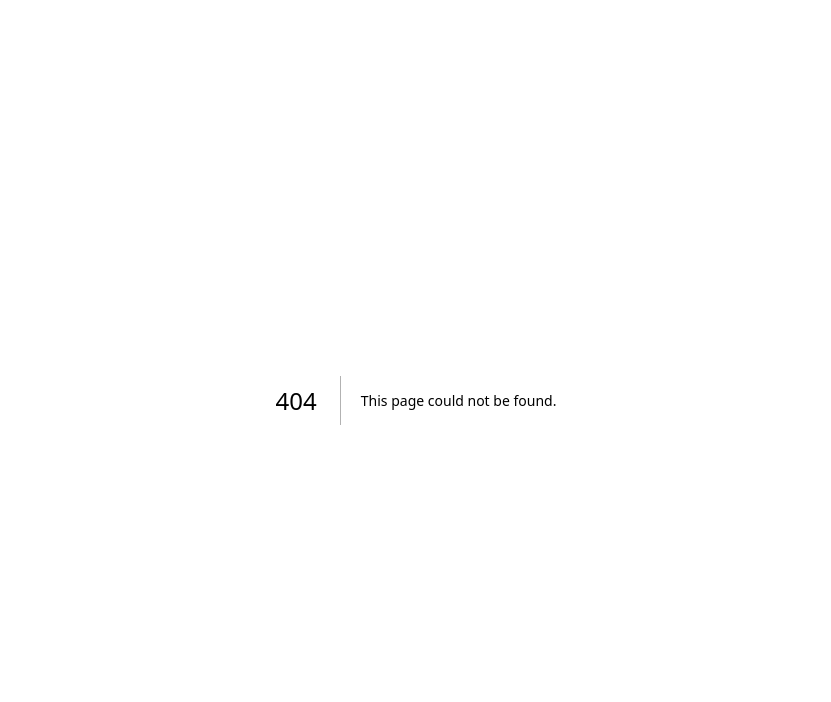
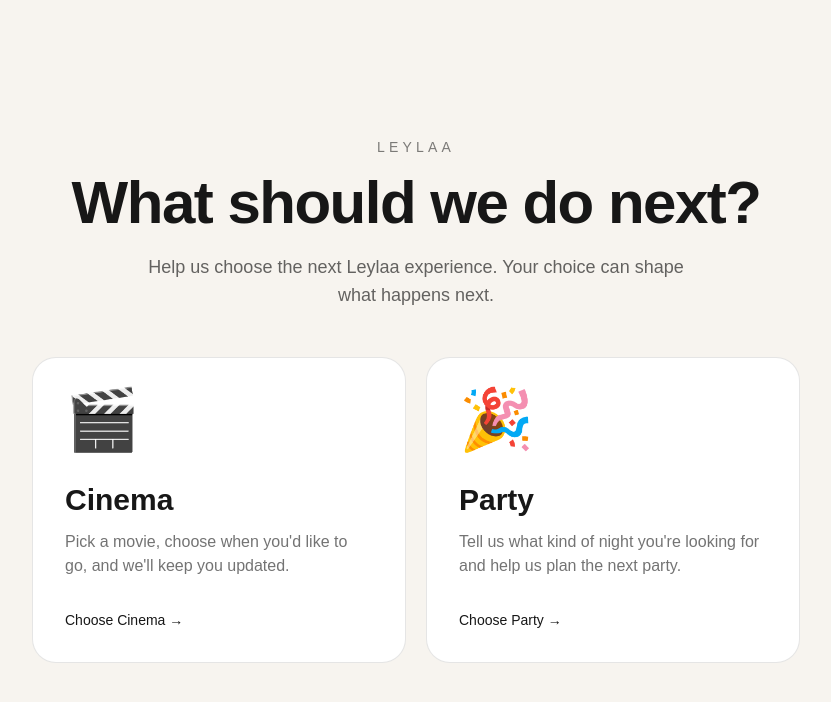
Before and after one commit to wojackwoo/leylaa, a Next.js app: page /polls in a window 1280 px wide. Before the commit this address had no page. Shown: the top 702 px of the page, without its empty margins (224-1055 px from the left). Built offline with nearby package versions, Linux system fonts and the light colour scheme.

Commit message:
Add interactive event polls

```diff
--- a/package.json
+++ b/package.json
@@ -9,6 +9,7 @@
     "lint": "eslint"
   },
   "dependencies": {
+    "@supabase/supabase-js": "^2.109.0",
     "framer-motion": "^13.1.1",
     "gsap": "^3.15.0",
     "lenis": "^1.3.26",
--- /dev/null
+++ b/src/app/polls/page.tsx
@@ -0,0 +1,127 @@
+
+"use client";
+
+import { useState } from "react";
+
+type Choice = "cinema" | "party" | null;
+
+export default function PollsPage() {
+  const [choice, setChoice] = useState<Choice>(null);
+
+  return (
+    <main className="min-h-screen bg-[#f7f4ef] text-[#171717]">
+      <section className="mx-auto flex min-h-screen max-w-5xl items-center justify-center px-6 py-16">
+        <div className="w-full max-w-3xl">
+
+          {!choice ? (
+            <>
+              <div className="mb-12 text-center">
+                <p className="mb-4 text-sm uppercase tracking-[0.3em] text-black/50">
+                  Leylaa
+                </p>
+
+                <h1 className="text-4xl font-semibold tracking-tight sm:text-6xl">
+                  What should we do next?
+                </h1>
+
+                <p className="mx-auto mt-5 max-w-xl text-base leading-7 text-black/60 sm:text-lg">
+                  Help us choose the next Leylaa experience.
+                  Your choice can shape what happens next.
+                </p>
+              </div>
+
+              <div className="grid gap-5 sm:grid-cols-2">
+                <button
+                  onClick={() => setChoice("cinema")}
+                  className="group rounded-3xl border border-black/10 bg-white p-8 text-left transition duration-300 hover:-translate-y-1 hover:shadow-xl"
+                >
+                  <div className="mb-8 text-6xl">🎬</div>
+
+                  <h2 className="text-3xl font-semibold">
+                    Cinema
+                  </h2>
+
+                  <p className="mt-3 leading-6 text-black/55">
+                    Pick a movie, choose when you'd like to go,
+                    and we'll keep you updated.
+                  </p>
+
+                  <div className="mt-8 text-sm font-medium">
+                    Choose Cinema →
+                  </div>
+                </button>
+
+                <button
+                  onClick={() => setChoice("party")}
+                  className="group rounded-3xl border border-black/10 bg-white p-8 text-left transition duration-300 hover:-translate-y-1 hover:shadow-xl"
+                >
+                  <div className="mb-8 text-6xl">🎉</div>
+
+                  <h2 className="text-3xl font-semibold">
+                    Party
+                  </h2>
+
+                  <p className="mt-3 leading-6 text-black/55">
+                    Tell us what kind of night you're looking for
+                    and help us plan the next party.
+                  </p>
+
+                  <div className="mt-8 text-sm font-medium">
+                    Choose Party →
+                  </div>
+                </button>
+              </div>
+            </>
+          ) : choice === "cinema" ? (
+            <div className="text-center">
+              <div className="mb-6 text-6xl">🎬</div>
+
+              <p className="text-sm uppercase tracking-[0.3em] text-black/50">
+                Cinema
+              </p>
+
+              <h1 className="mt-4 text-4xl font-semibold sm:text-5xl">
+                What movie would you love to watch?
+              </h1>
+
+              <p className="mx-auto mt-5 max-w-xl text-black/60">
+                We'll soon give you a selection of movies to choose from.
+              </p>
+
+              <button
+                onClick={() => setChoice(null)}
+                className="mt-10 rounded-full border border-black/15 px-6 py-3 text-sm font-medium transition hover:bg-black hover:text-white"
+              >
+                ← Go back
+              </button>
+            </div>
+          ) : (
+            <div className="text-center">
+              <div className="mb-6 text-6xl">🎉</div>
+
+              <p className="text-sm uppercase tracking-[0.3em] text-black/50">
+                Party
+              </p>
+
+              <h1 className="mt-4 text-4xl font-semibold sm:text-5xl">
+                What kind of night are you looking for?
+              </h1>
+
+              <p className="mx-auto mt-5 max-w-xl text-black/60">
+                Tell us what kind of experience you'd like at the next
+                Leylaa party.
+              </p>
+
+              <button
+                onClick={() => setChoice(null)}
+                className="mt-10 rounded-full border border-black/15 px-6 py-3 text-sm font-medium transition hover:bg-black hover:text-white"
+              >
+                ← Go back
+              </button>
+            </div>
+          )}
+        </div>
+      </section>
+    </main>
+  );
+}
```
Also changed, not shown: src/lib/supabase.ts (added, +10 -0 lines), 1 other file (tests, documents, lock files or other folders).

++++++++

● **WORK ORDER**: Copy every single line of the material above that holds "tracking".

● **OUTPUT FOR THIS TASK**:
+                <p className="mb-4 text-sm uppercase tracking-[0.3em] text-black/50">
+                <h1 className="text-4xl font-semibold tracking-tight sm:text-6xl">
+              <p className="text-sm uppercase tracking-[0.3em] text-black/50">
+              <p className="text-sm uppercase tracking-[0.3em] text-black/50">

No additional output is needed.